In 1997, Ontario introduced a provincial funding formula for education, with the goal of making education funding more equitable across the province. Many adjustments have been made to the formula since 1997, but the basic structure remains the same.
How education is funded in Ontario
Per pupil funding
Much of education funding is tied to enrolment.
Funding for classroom teachers, education assistants, textbooks and learning materials, classroom supplies, technology, library and guidance services, and professional and para-professional supports is allocated on a per pupil basis. (e.g. for every 763 elementary students, the province provides funding for one teacher-librarian).
Funding to heat, light, maintain and repair schools also depends, for the most part, on student numbers. There is funding to maintain 104 square feet per elementary student, 130 square feet per secondary student and 100 square feet per adult education student.
While a proportion of boards’ funding is based on numbers of students, there are other grants (Special Education, English or French language support, Transportation, Declining Enrolment, Learning Opportunities etc.) added to the “per pupil” base .
Per pupil funding is not meant to be equal, as different boards have different needs. But it is meant to provide equal educational opportunities for all students.
Where are the funding decisions made?
The province provides funding to school boards based on a number of factors, including the number of students in a board, the number of schools, the percentage of high needs special education students, the number of students who have either English or French as their second language, and a board’s unique geographical needs (a high number of small schools, very far apart, for example).
Most funding can be moved from one category to another, which means that many funding decisions are made at the board level. There are a few exceptions, where funding may not be moved. The province refers to this funding as “enveloped”. Funding for special education, for student achievement in the Learning Opportunities Grant, and for capital expenditures, is enveloped and cannot be spent for other purposes.
The Ministry of Education announces revisions to education funding and the amounts that school boards will receive in the spring of each year.
The school board
School boards make decisions about individual school budgets, and determine criteria for things like the number of students a school must have in order to get teacher-librarians, vice-principals, or full-time principals. Boards distribute funding for teachers depending on the number of students and, in some cases, depending on the number of students who might struggle to succeed – either because of socio-economic or ethno-racial factors, or because they have special education needs. Boards also decide which schools should stay open and which should close, and how many custodians, secretaries, and educational assistants each school will get.

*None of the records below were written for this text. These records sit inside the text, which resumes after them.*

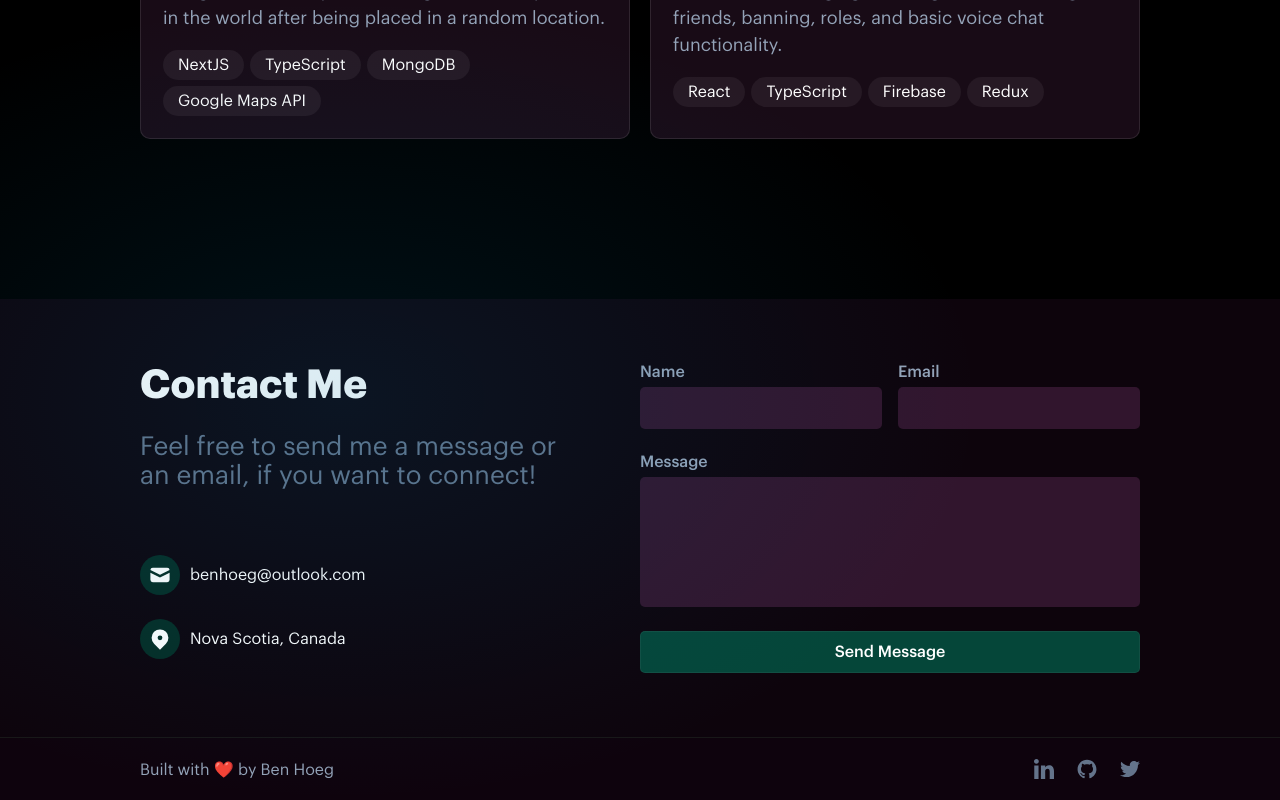
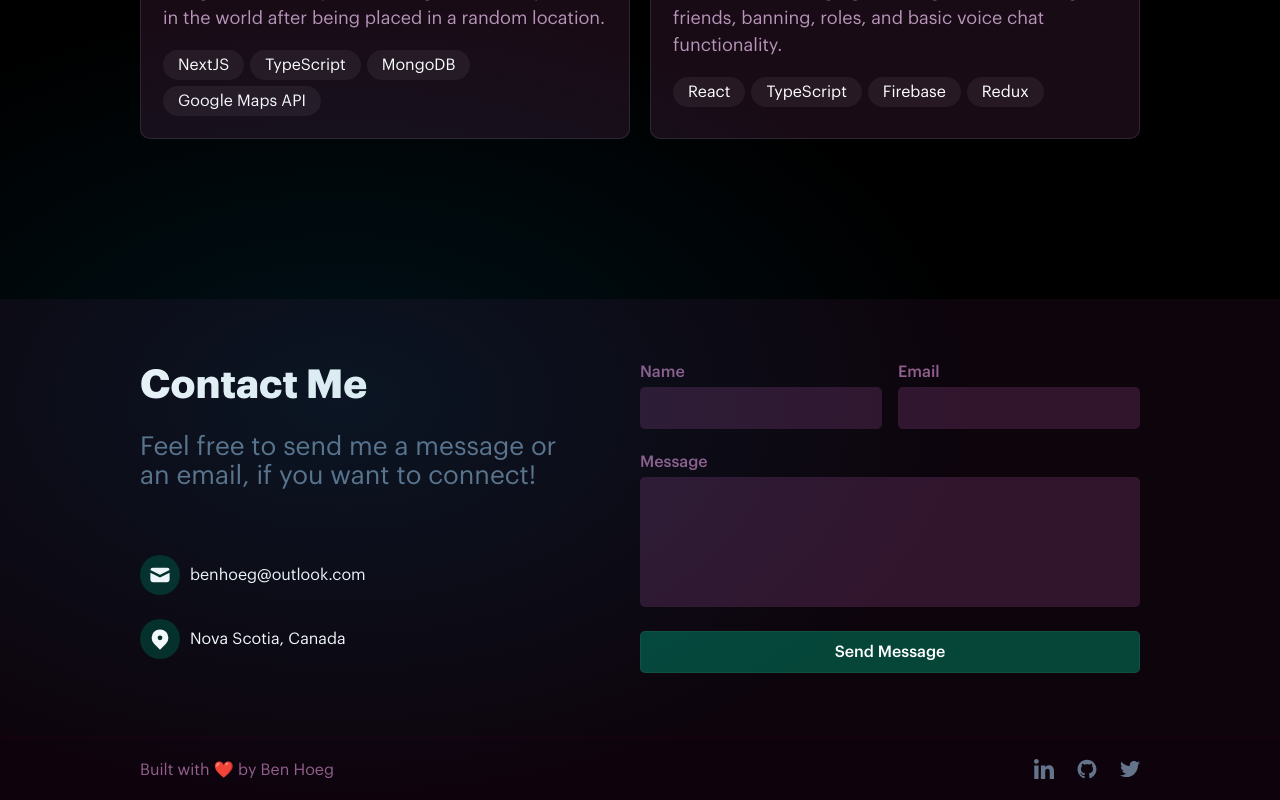
Before and after one commit to benlikescode/portfolio, a Next.js app: page / in a window 1280 px wide. Shown: the part 1617-2417 px from the top of the page. Built offline with nearby package versions, Linux system fonts and the light colour scheme.

Commit message:
Color Updates

```diff
--- a/components/Input/Input.Styled.tsx
+++ b/components/Input/Input.Styled.tsx
@@ -11,7 +11,7 @@ const StyledInput = styled.div<StyledProps>`
     font-weight: 500;
     margin-bottom: 6px;
     display: block;
-    color: var(--color2);
+    color: #945f8c;
   }
 
   .input-styled {
--- a/components/ProjectCard/ProjectCard.Styled.tsx
+++ b/components/ProjectCard/ProjectCard.Styled.tsx
@@ -39,7 +39,7 @@ const StyledProjectCard = styled.div`
   }
 
   .projectDesc {
-    color: var(--color2);
+    color: #b794b8;
     font-size: 18px;
     font-weight: 400;
     line-height: 27px;
--- a/components/Sections/About/About.Styled.tsx
+++ b/components/Sections/About/About.Styled.tsx
@@ -42,6 +42,7 @@ const StyledAbout = styled.div`
     color: var(--color3);
     font-size: 26px;
     line-height: 40px;
+    max-width: 80%;
 
     @media (max-width: ${({ theme }) => theme.breakpoint.s}) {
       font-size: 18px;
--- a/components/Sections/Footer/Footer.Styled.tsx
+++ b/components/Sections/Footer/Footer.Styled.tsx
@@ -6,7 +6,7 @@ const StyledFooter = styled.div`
   align-items: center;
   justify-content: center;
   padding: 0 2rem;
-  border-top: 1px solid #181818;
+  border-top: 1px solid #1d0010;
 
   footer {
     max-width: ${({ theme }) => theme.breakpoint.l};
@@ -29,7 +29,7 @@ const StyledFooter = styled.div`
 
   .footerText {
     font-size: 1rem;
-    color: var(--color2);
+    color: #945f8c;
 
     @media (max-width: ${({ theme }) => theme.breakpoint.s}) {
       font-size: 0.8rem;
--- a/components/Sections/Hero/Hero.Styled.tsx
+++ b/components/Sections/Hero/Hero.Styled.tsx
@@ -57,7 +57,7 @@ const StyledHero = styled.div`
   .subHeader {
     display: block;
     font-size: 6rem;
-    color: var(--color2);
+    color: #c590b5;
     font-weight: 500;
     margin-top: 2rem;
 
--- a/styles/globals.css
+++ b/styles/globals.css
@@ -45,7 +45,6 @@
   --background1: #0F172A;
   --background2: #0C1222;
   --background3: #1E293B;
-  --darkPurple: #7C3AED;
   --borderColor: #222222;
 }
 
```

Principals receive a budget for the school from the school board. They make decisions about school maintenance and repairs within that budget, and about the distribution of teachers and class sizes (within Ministry of Education criteria). They decide how to allocate educational assistants, and whether their school can have staff such as a teacher-librarian, a music teacher or department heads.
Principals also make decisions on fees and, with the school council, decide where fundraised money will be spent.
For more information on education funding, visit the Ministry’s education funding page.